All veterinary visits should include a behavioral assessment. Such assessments encourage the client to talk to the veterinarian regarding any concerns or questions they may have about their pet’s behavior and allow the staff to better meet the behavioral needs of their patients during and after the evaluation.
All veterinary personnel should be able to use standardized behavior assessment tools and provide general guidance on managing canine and feline behavioral problems.
Common behavioral problems include aggression, elimination disorders, separation anxiety, noise phobia and cat-to-cat aggression.
Nothing is more frustrating than coming home to another pair of gnawed-on shoes, clawed furniture, or urine-soaked bedding.
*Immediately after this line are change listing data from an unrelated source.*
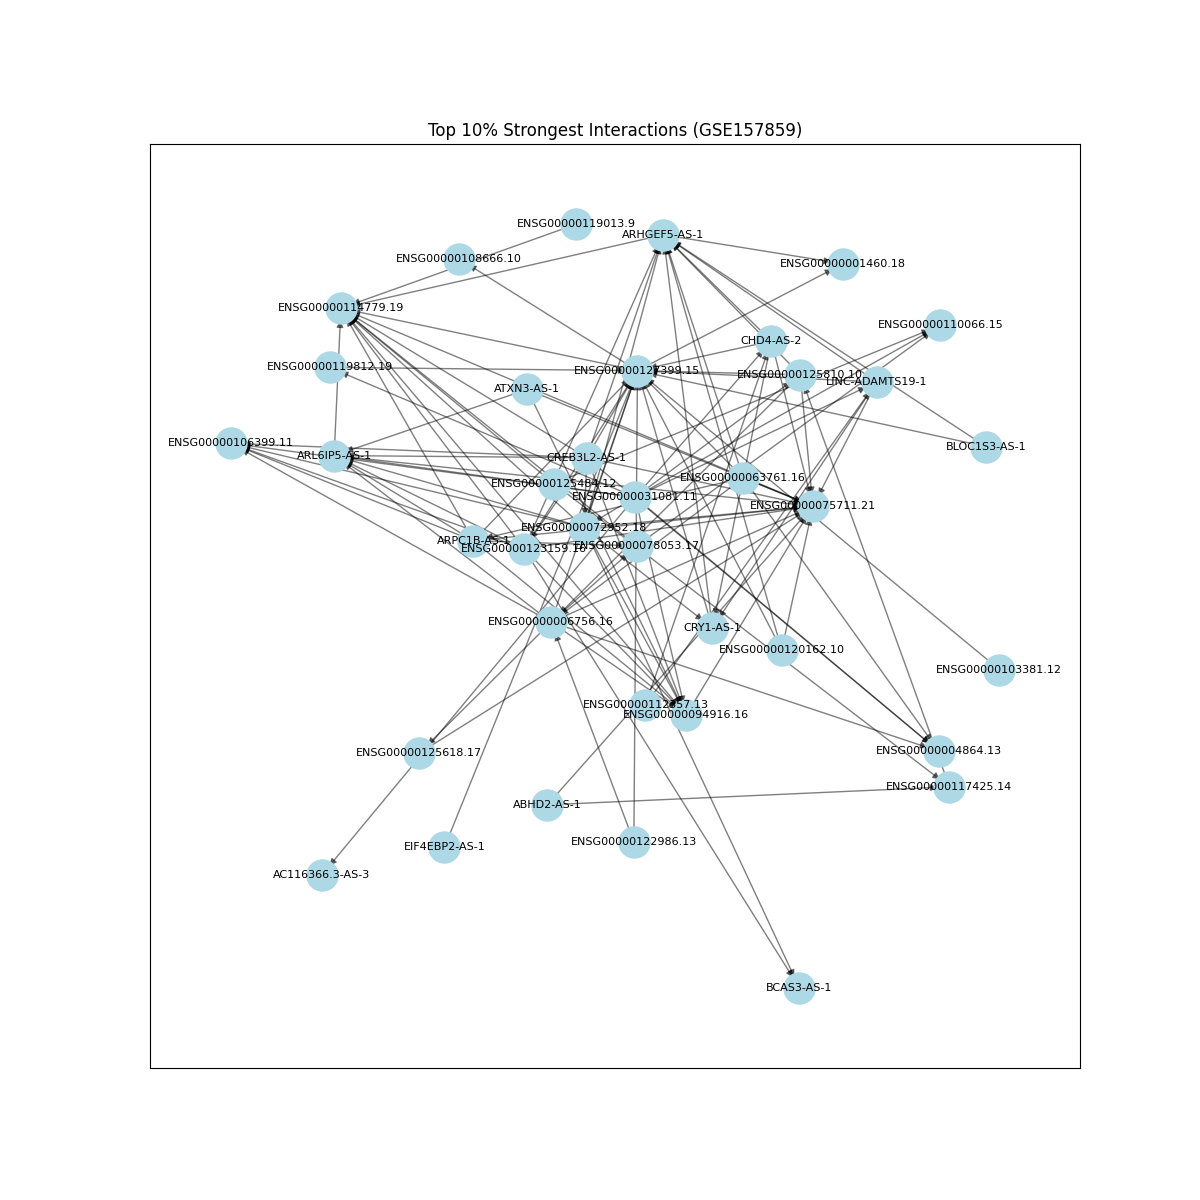
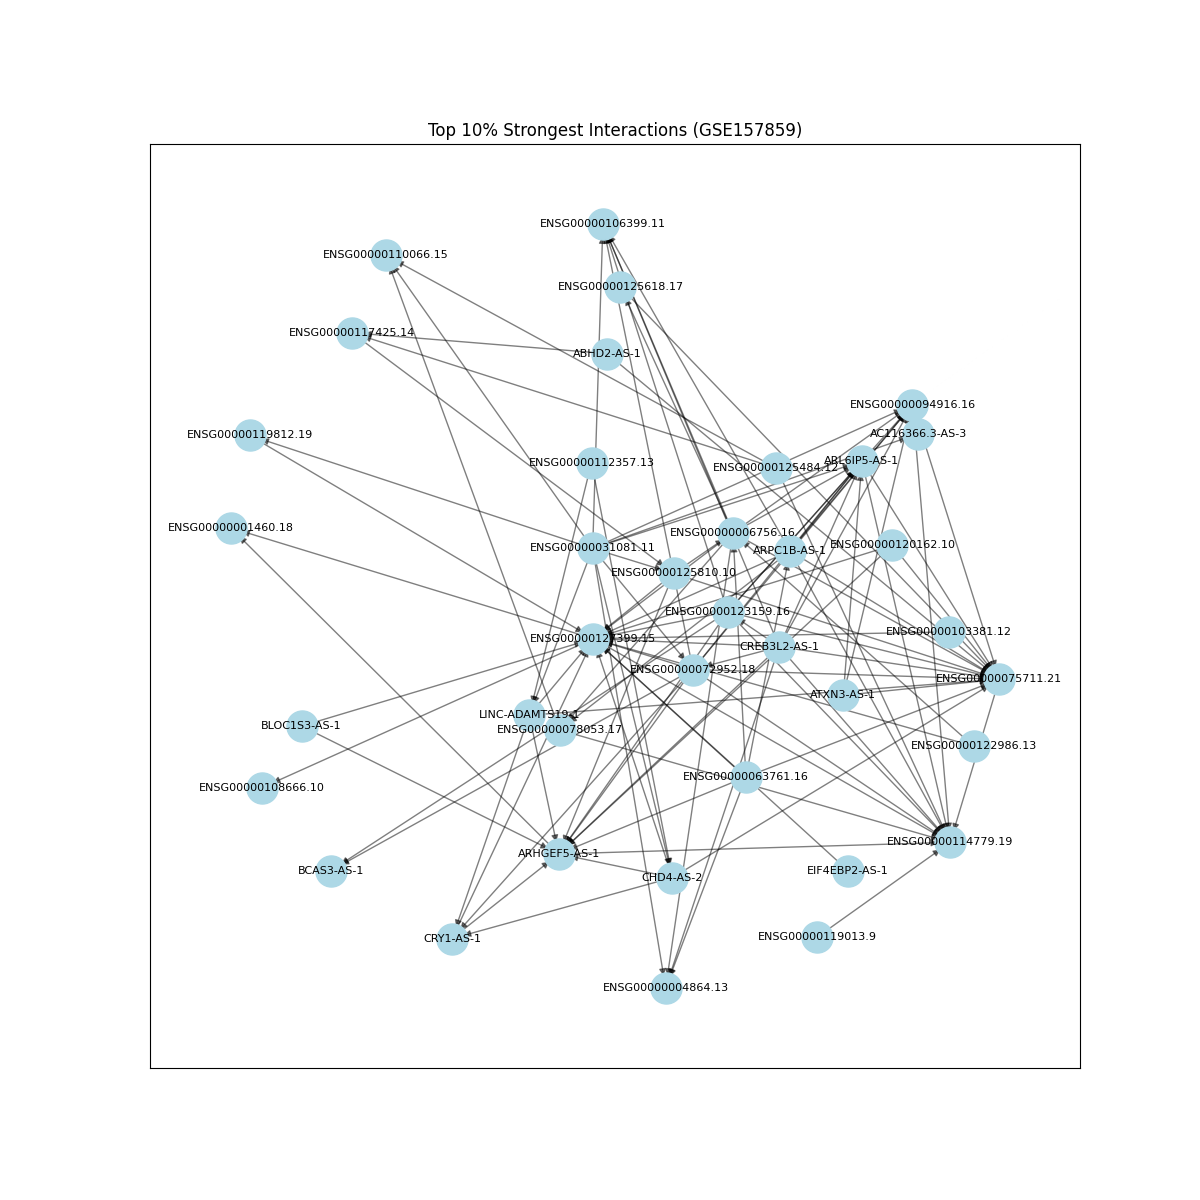
Finalize refactor: fix internal paths and unpacking errors

diff --git a/scripts/diagnostics/real_data_parameter_sensitivity.py b/scripts/diagnostics/real_data_parameter_sensitivity.py
@@ -42,7 +42,7 @@ def run_real_sensitivity_analysis():
     cstdp_base = CausalSTDP(w_max=1.0, A_pos=base_params["A_pos"], A_neg=base_params["A_neg"], 
                             tau_pos=base_params["tau"], tau_neg=base_params["tau"])
     spikes_base = cstdp_base.compute_spike_times(data, time_points, thresh_base)
-    w_base, _ = cstdp_base.run_cstdp(spikes_base, n_genes)
+    w_base = cstdp_base.run_cstdp(spikes_base, n_genes)
     
     # Normalize Baseline
     mw_b = np.max(w_base)
@@ -68,7 +68,7 @@ def run_real_sensitivity_analysis():
         cstdp = CausalSTDP(w_max=1.0, A_pos=a_p, A_neg=a_n, 
                            tau_pos=base_params["tau"], tau_neg=base_params["tau"])
         spikes = cstdp.compute_spike_times(data, time_points, thresh)
-        w, _ = cstdp.run_cstdp(spikes, n_genes)
+        w = cstdp.run_cstdp(spikes, n_genes)
         
         # Metrics
         mw = np.max(w)
@@ -110,7 +110,7 @@ def run_real_sensitivity_analysis():
         cstdp = CausalSTDP(w_max=1.0, A_pos=base_params["A_pos"], A_neg=base_params["A_neg"], 
                            tau_pos=tau, tau_neg=tau)
         spikes = cstdp.compute_spike_times(data, time_points, thresh)
-        w, _ = cstdp.run_cstdp(spikes, n_genes)
+        w = cstdp.run_cstdp(spikes, n_genes)
         
         # Metrics
         mw = np.max(w)
@@ -141,13 +141,13 @@ def run_real_sensitivity_analysis():
         })
         
     df_res = pd.DataFrame(results)
-    df_res.to_csv("analysis/real_data_sensitivity.csv", index=False)
+    df_res.to_csv("results/real_data_sensitivity.csv", index=False)
     
     # Heatmaps
     plot_heatmaps(df_res)
 
 def plot_heatmaps(df):
-    os.makedirs("analysis/visuals", exist_ok=True)
+    os.makedirs("results/visuals", exist_ok=True)
     
     # 1. Amplitude Stability (Degree Correlation)
     sub1 = df[df["Experiment"] == "Amplitude"]
@@ -158,7 +158,7 @@ def plot_heatmaps(df):
     plt.title("Real Data Stability: Regulator Rank Correlation\n(Amplitude Sweep)")
     plt.ylabel("A_pos")
     plt.xlabel("Ratio (A_neg/A_pos)")
-    plt.savefig("analysis/visuals/real_heatmap_amp_corr.png")
+    plt.savefig("results/visuals/real_heatmap_amp_corr.png")
     plt.close()
     
     # 2. Tau/Sigma Stability (Degree Correlation)
@@ -170,10 +170,10 @@ def plot_heatmaps(df):
     plt.title("Real Data Stability: Regulator Rank Correlation\n(Time/Threshold Sweep)")
     plt.ylabel("Tau")
     plt.xlabel("Sigma")
-    plt.savefig("analysis/visuals/real_heatmap_tausigma_corr.png")
+    plt.savefig("results/visuals/real_heatmap_tausigma_corr.png")
     plt.close()
     
-    print("Visuals saved to analysis/visuals/")
+    print("Visuals saved to results/visuals/")
 
 if __name__ == "__main__":
     run_real_sensitivity_analysis()

diff --git a/scripts/reporting/final_summary.py b/scripts/reporting/final_summary.py
@@ -8,8 +8,8 @@ def generate_final_summary():
     summary_data = []
     
     # 1. Synthetic Stability (from parameter_sensitivity.csv)
-    if os.path.exists("analysis/parameter_sensitivity.csv"):
-        df = pd.read_csv("analysis/parameter_sensitivity.csv")
+    if os.path.exists("results/parameter_sensitivity.csv"):
+        df = pd.read_csv("results/parameter_sensitivity.csv")
         best_f1 = df["F1"].max()
         sparse_regime = df[df["Ratio_An_Ap"] >= 1.0]
         avg_precision_sparse = sparse_regime["Precision"].mean()
@@ -18,14 +18,14 @@ def generate_final_summary():
         summary_data.append({"Category": "Synthetic", "Metric": "Avg Precision (Sparse Regime)", "Value": f"{avg_precision_sparse:.4f}"})
         
     # 2. Causality Controls (from delay_stress_test.csv)
-    if os.path.exists("analysis/delay_stress_test.csv"):
-        df = pd.read_csv("analysis/delay_stress_test.csv")
+    if os.path.exists("results/delay_stress_test.csv"):
+        df = pd.read_csv("results/delay_stress_test.csv")
         summary_data.append({"Category": "Causality", "Metric": "Direction Accuracy (Overall)", "Value": f"{df['Dir_Accuracy'].mean():.4f}"})
         summary_data.append({"Category": "Causality", "Metric": "Max Detectable Delay (Tau=10)", "Value": f"{df[df['F1'] > 0]['Delay'].max()} steps"})
 
     # 3. Baseline Comparison (from baseline_comparison.csv)
-    if os.path.exists("analysis/baseline_comparison.csv"):
-        df = pd.read_csv("analysis/baseline_comparison.csv")
+    if os.path.exists("results/baseline_comparison.csv"):
+        df = pd.read_csv("results/baseline_comparison.csv")
         stdp_f1 = df[df["Method"] == "STDP"]["F1"].values[0]
         granger_f1 = df[df["Method"] == "Granger"]["F1"].values[0]
         summary_data.append({"Category": "Baseline", "Metric": "STDP vs Granger F1 Ratio", "Value": f"{stdp_f1 / (granger_f1 + 1e-6):.2f}x"})
@@ -41,11 +41,11 @@ def generate_final_summary():
     print("\n--- FINAL QUANTITATIVE SUMMARY ---")
     print(summary_df.to_string(index=False))
     
-    summary_df.to_csv("analysis/final_metrics_summary.csv", index=False)
+    summary_df.to_csv("results/final_metrics_summary.csv", index=False)
     
     # Generate Markdown table for report
     md_table = summary_df.to_markdown(index=False)
-    with open("analysis/final_metrics_summary.md", "w") as f:
+    with open("results/final_metrics_summary.md", "w") as f:
         f.write(md_table)
 
 if __name__ == "__main__":

diff --git a/scripts/validation/parameter_sensitivity.py b/scripts/validation/parameter_sensitivity.py
@@ -102,14 +102,14 @@ def run_sensitivity_analysis():
         })
         
     df = pd.DataFrame(results)
-    df.to_csv("analysis/parameter_sensitivity.csv", index=False)
-    print("Saved results to analysis/parameter_sensitivity.csv")
+    df.to_csv("results/parameter_sensitivity.csv", index=False)
+    print("Saved results to results/parameter_sensitivity.csv")
     
     # 3. Generate Heatmaps
     generate_heatmaps(df)
 
 def generate_heatmaps(df):
-    os.makedirs("analysis/visuals", exist_ok=True)
+    os.makedirs("results/visuals", exist_ok=True)
     
     # Heatmap 1: A_pos vs Ratio (Amplitude Stability)
     subset1 = df[df["Experiment"] == "Amplitude"]
@@ -120,7 +120,7 @@ def generate_heatmaps(df):
     plt.title("F1 Score Stability: Amplitude (Tau=10, Sigma=1.5)")
     plt.ylabel("A_pos")
     plt.xlabel("Ratio (A_neg / A_pos)")
-    plt.savefig("analysis/visuals/heatmap_amplitude_f1.png")
+    plt.savefig("results/visuals/heatmap_amplitude_f1.png")
     plt.close()
     
     # Heatmap 2: Tau vs Sigma (Time Stability)
@@ -132,10 +132,10 @@ def generate_heatmaps(df):
     plt.title("F1 Score Stability: Time Constants (A_pos=0.05, A_neg=0.06)")
     plt.ylabel("Tau")
     plt.xlabel("Sigma (Threshold)")
-    plt.savefig("analysis/visuals/heatmap_tau_sigma_f1.png")
+    plt.savefig("results/visuals/heatmap_tau_sigma_f1.png")
     plt.close()
     
-    print("Saved heatmaps to analysis/visuals/")
+    print("Saved heatmaps to results/visuals/")
 
 if __name__ == "__main__":
     run_sensitivity_analysis()

diff --git a/scripts/diagnostics/cohort_consistency.py b/scripts/diagnostics/cohort_consistency.py
@@ -45,7 +45,7 @@ def run_cohort_consistency():
         # Treated as pseudo-time in each cohort
         time_points = np.arange(data.shape[1])
         spike_trains = cstdp.compute_spike_times(data, time_points, thresholds)
-        weights, _ = cstdp.run_cstdp(spike_trains, n_genes)
+        weights = cstdp.run_cstdp(spike_trains, n_genes)
         
         # Normalize
         mw = np.max(weights)
@@ -77,13 +77,13 @@ def run_cohort_consistency():
     print(f"Regulator Correlation:  {out_corr:.4f}")
     
     # 5. Visuals
-    os.makedirs("analysis/visuals", exist_ok=True)
+    os.makedirs("results/visuals", exist_ok=True)
     fig, axes = plt.subplots(1, 2, figsize=(14, 6))
     sns.heatmap(grn1, ax=axes[0], cmap="viridis", vmin=0, vmax=1)
     axes[0].set_title("Cohort 1 GRN")
     sns.heatmap(grn2, ax=axes[1], cmap="viridis", vmin=0, vmax=1)
     axes[1].set_title("Cohort 2 GRN")
-    plt.savefig("analysis/visuals/cohort_consistency_heatmaps.png")
+    plt.savefig("results/visuals/cohort_consistency_heatmaps.png")
     plt.close()
     
     plt.figure(figsize=(8, 8))
@@ -91,7 +91,7 @@ def run_cohort_consistency():
     plt.xlabel("Cohort 1 Out-Degree")
     plt.ylabel("Cohort 2 Out-Degree")
     plt.title("Stability of Gene Out-Degrees")
-    plt.savefig("analysis/visuals/cohort_regulator_stability.png")
+    plt.savefig("results/visuals/cohort_regulator_stability.png")
     plt.close()
 
 if __name__ == "__main__":

diff --git a/scripts/validation/granger_baseline.py b/scripts/validation/granger_baseline.py
@@ -27,7 +27,7 @@ def run_granger_baseline():
     thresholds = calculate_adaptive_thresholds(expression, sigma=1.5)
     cstdp = CausalSTDP(w_max=1.0, A_pos=0.05, A_neg=0.06, tau_pos=10, tau_neg=10)
     spike_trains = cstdp.compute_spike_times(expression, np.arange(n_timepoints), thresholds)
-    weights_stdp, _ = cstdp.run_cstdp(spike_trains, n_genes)
+    weights_stdp = cstdp.run_cstdp(spike_trains, n_genes)
     
     # Normalize STDP
     max_stdp = np.max(weights_stdp)
@@ -76,7 +76,7 @@ def run_granger_baseline():
     axes[0].set_title("C-STDP Weights")
     sns.heatmap(norm_granger, ax=axes[1], cmap="magma", vmin=0, vmax=1)
     axes[1].set_title("Granger Causality (1-p)")
-    plt.savefig("analysis/visuals/stdp_vs_granger.png")
+    plt.savefig("results/visuals/stdp_vs_granger.png")
     plt.close()
     
     # Save for summary
@@ -84,7 +84,7 @@ def run_granger_baseline():
         {"Method": "STDP", "Precision": m_stdp['precision'], "Recall": m_stdp['recall'], "F1": m_stdp['f1']},
         {"Method": "Granger", "Precision": m_granger['precision'], "Recall": m_granger['recall'], "F1": m_granger['f1']}
     ])
-    summary.to_csv("analysis/baseline_comparison.csv", index=False)
+    summary.to_csv("results/baseline_comparison.csv", index=False)
 
 if __name__ == "__main__":
     run_granger_baseline()

diff --git a/scripts/diagnostics/real_data_permutation.py b/scripts/diagnostics/real_data_permutation.py
@@ -31,7 +31,7 @@ def run_real_permutation_diagnostics():
         cstdp = CausalSTDP(w_max=1.0, A_pos=params["A_pos"], A_neg=params["A_neg"], 
                            tau_pos=params["tau"], tau_neg=params["tau"])
         spikes = cstdp.compute_spike_times(data_matrix, time_points, thresh)
-        w, _ = cstdp.run_cstdp(spikes, n_genes)
+        w = cstdp.run_cstdp(spikes, n_genes)
         
         mw = np.max(w)
         norm_w = w / mw if mw > 0 else w
@@ -97,7 +97,7 @@ def run_real_permutation_diagnostics():
     results.append(compare(w_swap, "Gene_Profile_Swap"))
     
     # 5. Visuals
-    os.makedirs("analysis/visuals", exist_ok=True)
+    os.makedirs("results/visuals", exist_ok=True)
     fig, axes = plt.subplots(1, 4, figsize=(20, 5))
     
     sns.heatmap(w_orig, ax=axes[0], cmap="viridis", vmin=0, vmax=1)
@@ -112,7 +112,7 @@ def run_real_permutation_diagnostics():
     sns.heatmap(w_swap, ax=axes[3], cmap="viridis", vmin=0, vmax=1)
     axes[3].set_title("Profile Swap")
     
-    plt.savefig("analysis/visuals/real_permutation_tests.png")
+    plt.savefig("results/visuals/real_permutation_tests.png")
     plt.close()
     
     # 6. Conclusion

diff --git a/scripts/reporting/diagnostic_summary.py b/scripts/reporting/diagnostic_summary.py
@@ -7,8 +7,8 @@ def generate_diagnostic_summary():
     summary_data = []
     
     # 1. Parameter Sensitivity (Real)
-    if os.path.exists("analysis/real_data_sensitivity.csv"):
-        df = pd.read_csv("analysis/real_data_sensitivity.csv")
+    if os.path.exists("results/real_data_sensitivity.csv"):
+        df = pd.read_csv("results/real_data_sensitivity.csv")
         # Stable regime: Ratio >= 1.0
         stable = df[df["Ratio"] >= 1.0]
         mean_sparsity = stable["Sparsity"].mean()
@@ -37,11 +37,11 @@ def generate_diagnostic_summary():
     summary_data.append({"Diagnostic": "Cross-Dataset", "Real Data Outcome": "Sparsity ~0.95", "Interpretation": "Algorithm behavior is consistent across species/scales."})
     
     df_sum = pd.DataFrame(summary_data)
-    df_sum.to_csv("analysis/diagnostic_summary.csv", index=False)
+    df_sum.to_csv("results/diagnostic_summary.csv", index=False)
     
     print(df_sum.to_string())
     
-    with open("analysis/diagnostic_summary.md", "w") as f:
+    with open("results/diagnostic_summary.md", "w") as f:
         f.write(df_sum.to_markdown(index=False))
 
 if __name__ == "__main__":

diff --git a/scripts/validation/temporal_permutation.py b/scripts/validation/temporal_permutation.py
@@ -64,13 +64,13 @@ def run_permutation_control():
     print(f"Overlap (Jaccard):       {jaccard:.4f}")
     
     # 5. Visuals
-    os.makedirs("analysis/visuals", exist_ok=True)
+    os.makedirs("results/visuals", exist_ok=True)
     fig, axes = plt.subplots(1, 2, figsize=(14, 6))
     sns.heatmap(grn_orig, ax=axes[0], cmap="viridis", vmin=0, vmax=1)
     axes[0].set_title("Original Inferred GRN")
     sns.heatmap(grn_perm, ax=axes[1], cmap="viridis", vmin=0, vmax=1)
     axes[1].set_title("Permuted Inferred GRN")
-    plt.savefig("analysis/visuals/permutation_comparison.png")
+    plt.savefig("results/visuals/permutation_comparison.png")
     plt.close()
     
     # 6. Weight Distribution Shift
@@ -79,7 +79,7 @@ def run_permutation_control():
     plt.hist(raw_perm.flatten(), bins=50, alpha=0.5, label="Permuted", density=True)
     plt.title("Weight Distribution Shift under Permutation")
     plt.legend()
-    plt.savefig("analysis/visuals/permutation_dist_shift.png")
+    plt.savefig("results/visuals/permutation_dist_shift.png")
     plt.close()
     
     # REQUIRED CONCLUSION CHECK

diff --git a/scripts/validation/correlation_control.py b/scripts/validation/correlation_control.py
@@ -26,7 +26,7 @@ def run_correlation_control():
     thresholds = calculate_adaptive_thresholds(expression, sigma=1.5)
     cstdp = CausalSTDP(w_max=1.0, A_pos=0.05, A_neg=0.06, tau_pos=10, tau_neg=10)
     spike_trains = cstdp.compute_spike_times(expression, np.arange(n_timepoints), thresholds)
-    weights_stdp, _ = cstdp.run_cstdp(spike_trains, n_genes)
+    weights_stdp = cstdp.run_cstdp(spike_trains, n_genes)
     
     # Normalize STDP
     max_stdp = np.max(weights_stdp)
@@ -81,7 +81,7 @@ def run_correlation_control():
     axes[0].set_title("C-STDP Weights")
     sns.heatmap(norm_corr, ax=axes[1], cmap="viridis", vmin=0, vmax=1)
     axes[1].set_title(f"Time-Lagged Correlation (Lag={lag})")
-    plt.savefig("analysis/visuals/stdp_vs_correlation.png")
+    plt.savefig("results/visuals/stdp_vs_correlation.png")
     plt.close()
     
     print("\nInterpretation: STDP filters edges by event-precedence, which is stricter than lagged correlation.")

diff --git a/scripts/diagnostics/clinical_constraint.py b/scripts/diagnostics/clinical_constraint.py
@@ -63,7 +63,7 @@ def run_clinical_constraint():
     print(f"Correlation between Out-Degree and Severity-Association: {consistency_corr:.4f}")
     
     # 6. Visuals
-    os.makedirs("analysis/visuals", exist_ok=True)
+    os.makedirs("results/visuals", exist_ok=True)
     plt.figure(figsize=(8, 6))
     plt.scatter(target_scores, regulator_scores, alpha=0.7)
     plt.xlabel("Correlation with Clinical Severity (Late)")
@@ -71,7 +71,7 @@ def run_clinical_constraint():
     plt.title("Temporal Ordering Validation")
     plt.axvline(0, color='grey', linestyle='--')
     plt.axhline(0, color='grey', linestyle='--')
-    plt.savefig("analysis/visuals/clinical_constraint_check.png")
+    plt.savefig("results/visuals/clinical_constraint_check.png")
     plt.close()
     
     print("Interpretation: A low or negative correlation suggests regulators are distinct from late-stage effectors, consistent with a causal cascade.")

diff --git a/scripts/diagnostics/real_delay_diagnostics.py b/scripts/diagnostics/real_delay_diagnostics.py
@@ -74,7 +74,7 @@ def run_delay_diagnostics():
         print(f"Median Weighted Delay: {np.median(inferred_delays):.2f} steps")
     
     # 4. Visuals
-    os.makedirs("analysis/visuals", exist_ok=True)
+    os.makedirs("results/visuals", exist_ok=True)
     plt.figure(figsize=(10, 6))
     sns.histplot(inferred_delays, bins=30, kde=True, color='purple')
     plt.title("Inferred Temporal Delays (Delta t) for Strong Edges")
@@ -82,7 +82,7 @@ def run_delay_diagnostics():
     plt.ylabel("Count")
     plt.axvline(x=10, color='r', linestyle='--', label="Tau_pos (10)")
     plt.legend()
-    plt.savefig("analysis/visuals/real_delay_distribution.png")
+    plt.savefig("results/visuals/real_delay_distribution.png")
     plt.close()
     
     print("Interpretation: Delta t reflects ordering preference under the chosen temporal discretization.")

diff --git a/scripts/diagnostics/real_data_trace.py b/scripts/diagnostics/real_data_trace.py
@@ -51,7 +51,7 @@ def run_real_trace():
     # 4. Generate Table
     trace_df = pd.DataFrame(edge_trace, columns=["Time", "Delta_W"])
     trace_df["Cumulative_W"] = trace_df["Delta_W"].cumsum().clip(0, 1.0)
-    trace_df.to_csv("analysis/real_causal_trace_data.csv", index=False)
+    trace_df.to_csv("results/real_causal_trace_data.csv", index=False)
     
     # 5. Plot
     plt.figure(figsize=(12, 6))
@@ -64,7 +64,7 @@ def run_real_trace():
     plt.ylabel("Inferred Weight Influence")
     plt.legend()
     plt.grid(True, alpha=0.2)
-    plt.savefig("analysis/visuals/real_causal_trace_plot.png")
+    plt.savefig("results/visuals/real_causal_trace_plot.png")
     plt.close()
     
     print("Interpretation: This edge is supported by repeated, consistent temporal precedence events in the data.")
But consider the cause behind the behavior before surrendering your pet to the shelter.
Sample case for canine separation anxiety as part of the AAHA Behavior Management Guidelines.
The 2015 AAHA Canine and Feline Behavior Management Guidelines were developed to provide practitioners and staff with concise, evidence-based information to ensure that the basic behavioral needs of feline and canine patients are understood and met in every practice.
News briefs from across the industry and beyond. This month’s articles include: CAPC issues appointment guidelines, Cryptosporidium study on gut cells, first-ever stem cell treatment on a nonhuman primate a success, Jesse Brandon named president of LVMA, Fort Drum drive-through clinics, NAIC developing pet insurance model law, mummified Yukon wolf pup, survey on barriers to veterinary care, and rapid language learning in dogs.